RECORD EXCERPTS –
══════════
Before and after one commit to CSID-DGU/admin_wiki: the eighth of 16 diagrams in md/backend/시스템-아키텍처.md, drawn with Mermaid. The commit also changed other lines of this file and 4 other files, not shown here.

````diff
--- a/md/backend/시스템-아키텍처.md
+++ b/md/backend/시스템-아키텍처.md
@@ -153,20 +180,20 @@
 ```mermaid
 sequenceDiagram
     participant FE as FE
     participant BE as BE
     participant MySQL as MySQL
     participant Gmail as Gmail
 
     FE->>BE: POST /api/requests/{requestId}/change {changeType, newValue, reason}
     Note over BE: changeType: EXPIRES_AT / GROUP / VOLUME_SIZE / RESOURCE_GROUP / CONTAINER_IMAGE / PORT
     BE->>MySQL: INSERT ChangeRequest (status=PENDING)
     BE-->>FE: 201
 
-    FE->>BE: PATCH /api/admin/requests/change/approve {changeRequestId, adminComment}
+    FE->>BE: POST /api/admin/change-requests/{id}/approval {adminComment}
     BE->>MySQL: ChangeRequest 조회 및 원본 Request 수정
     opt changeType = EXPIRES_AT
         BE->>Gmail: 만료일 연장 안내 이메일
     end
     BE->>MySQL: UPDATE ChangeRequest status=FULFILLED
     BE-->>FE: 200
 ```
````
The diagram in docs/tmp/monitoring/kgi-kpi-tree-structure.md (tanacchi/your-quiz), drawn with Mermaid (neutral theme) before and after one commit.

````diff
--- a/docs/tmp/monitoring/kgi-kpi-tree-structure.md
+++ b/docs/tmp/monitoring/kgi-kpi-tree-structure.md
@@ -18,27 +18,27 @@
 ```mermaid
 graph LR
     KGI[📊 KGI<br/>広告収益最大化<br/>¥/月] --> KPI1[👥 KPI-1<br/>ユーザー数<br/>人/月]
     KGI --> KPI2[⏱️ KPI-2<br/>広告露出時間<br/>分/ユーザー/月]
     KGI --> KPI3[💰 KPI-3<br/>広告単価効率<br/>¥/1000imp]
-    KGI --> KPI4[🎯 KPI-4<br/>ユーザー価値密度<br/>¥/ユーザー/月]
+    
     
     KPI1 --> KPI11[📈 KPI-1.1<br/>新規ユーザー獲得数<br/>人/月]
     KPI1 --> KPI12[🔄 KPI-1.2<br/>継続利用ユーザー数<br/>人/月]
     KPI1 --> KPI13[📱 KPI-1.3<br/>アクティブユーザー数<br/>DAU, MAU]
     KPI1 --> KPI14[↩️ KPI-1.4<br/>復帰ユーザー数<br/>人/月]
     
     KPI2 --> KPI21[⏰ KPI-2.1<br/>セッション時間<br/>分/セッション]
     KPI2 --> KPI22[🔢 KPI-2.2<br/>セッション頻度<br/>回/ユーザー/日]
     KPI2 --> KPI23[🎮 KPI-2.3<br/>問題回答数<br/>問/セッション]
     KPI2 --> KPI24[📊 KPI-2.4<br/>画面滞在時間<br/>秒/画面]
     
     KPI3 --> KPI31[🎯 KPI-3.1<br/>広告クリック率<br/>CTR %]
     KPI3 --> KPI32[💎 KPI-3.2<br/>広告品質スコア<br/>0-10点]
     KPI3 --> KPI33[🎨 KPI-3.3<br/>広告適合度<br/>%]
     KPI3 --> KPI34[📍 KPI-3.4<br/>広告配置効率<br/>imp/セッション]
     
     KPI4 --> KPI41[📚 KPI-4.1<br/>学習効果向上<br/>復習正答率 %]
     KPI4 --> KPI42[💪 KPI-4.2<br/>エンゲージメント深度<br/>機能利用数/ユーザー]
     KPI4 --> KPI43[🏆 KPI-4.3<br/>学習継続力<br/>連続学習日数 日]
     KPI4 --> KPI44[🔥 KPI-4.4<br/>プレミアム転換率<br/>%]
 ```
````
══════════
EXERCISE OBJECTIVE – Nothing in the records may be altered; restate them word for word.

WRITTEN ANSWER –
Before and after one commit to CSID-DGU/admin_wiki: the eighth of 16 diagrams in md/backend/시스템-아키텍처.md, drawn with Mermaid. The commit also changed other lines of this file and 4 other files, not shown here.

````diff
--- a/md/backend/시스템-아키텍처.md
+++ b/md/backend/시스템-아키텍처.md
@@ -153,20 +180,20 @@
 ```mermaid
 sequenceDiagram
     participant FE as FE
     participant BE as BE
     participant MySQL as MySQL
     participant Gmail as Gmail
 
     FE->>BE: POST /api/requests/{requestId}/change {changeType, newValue, reason}
     Note over BE: changeType: EXPIRES_AT / GROUP / VOLUME_SIZE / RESOURCE_GROUP / CONTAINER_IMAGE / PORT
     BE->>MySQL: INSERT ChangeRequest (status=PENDING)
     BE-->>FE: 201
 
-    FE->>BE: PATCH /api/admin/requests/change/approve {changeRequestId, adminComment}
+    FE->>BE: POST /api/admin/change-requests/{id}/approval {adminComment}
     BE->>MySQL: ChangeRequest 조회 및 원본 Request 수정
     opt changeType = EXPIRES_AT
         BE->>Gmail: 만료일 연장 안내 이메일
     end
     BE->>MySQL: UPDATE ChangeRequest status=FULFILLED
     BE-->>FE: 200
 ```
````
The diagram in docs/tmp/monitoring/kgi-kpi-tree-structure.md (tanacchi/your-quiz), drawn with Mermaid (neutral theme) before and after one commit.

````diff
--- a/docs/tmp/monitoring/kgi-kpi-tree-structure.md
+++ b/docs/tmp/monitoring/kgi-kpi-tree-structure.md
@@ -18,27 +18,27 @@
 ```mermaid
 graph LR
     KGI[📊 KGI<br/>広告収益最大化<br/>¥/月] --> KPI1[👥 KPI-1<br/>ユーザー数<br/>人/月]
     KGI --> KPI2[⏱️ KPI-2<br/>広告露出時間<br/>分/ユーザー/月]
     KGI --> KPI3[💰 KPI-3<br/>広告単価効率<br/>¥/1000imp]
-    KGI --> KPI4[🎯 KPI-4<br/>ユーザー価値密度<br/>¥/ユーザー/月]
+    
     
     KPI1 --> KPI11[📈 KPI-1.1<br/>新規ユーザー獲得数<br/>人/月]
     KPI1 --> KPI12[🔄 KPI-1.2<br/>継続利用ユーザー数<br/>人/月]
     KPI1 --> KPI13[📱 KPI-1.3<br/>アクティブユーザー数<br/>DAU, MAU]
     KPI1 --> KPI14[↩️ KPI-1.4<br/>復帰ユーザー数<br/>人/月]
     
     KPI2 --> KPI21[⏰ KPI-2.1<br/>セッション時間<br/>分/セッション]
     KPI2 --> KPI22[🔢 KPI-2.2<br/>セッション頻度<br/>回/ユーザー/日]
     KPI2 --> KPI23[🎮 KPI-2.3<br/>問題回答数<br/>問/セッション]
     KPI2 --> KPI24[📊 KPI-2.4<br/>画面滞在時間<br/>秒/画面]
     
     KPI3 --> KPI31[🎯 KPI-3.1<br/>広告クリック率<br/>CTR %]
     KPI3 --> KPI32[💎 KPI-3.2<br/>広告品質スコア<br/>0-10点]
     KPI3 --> KPI33[🎨 KPI-3.3<br/>広告適合度<br/>%]
     KPI3 --> KPI34[📍 KPI-3.4<br/>広告配置効率<br/>imp/セッション]
     
     KPI4 --> KPI41[📚 KPI-4.1<br/>学習効果向上<br/>復習正答率 %]
     KPI4 --> KPI42[💪 KPI-4.2<br/>エンゲージメント深度<br/>機能利用数/ユーザー]
     KPI4 --> KPI43[🏆 KPI-4.3<br/>学習継続力<br/>連続学習日数 日]
     KPI4 --> KPI44[🔥 KPI-4.4<br/>プレミアム転換率<br/>%]
 ```
````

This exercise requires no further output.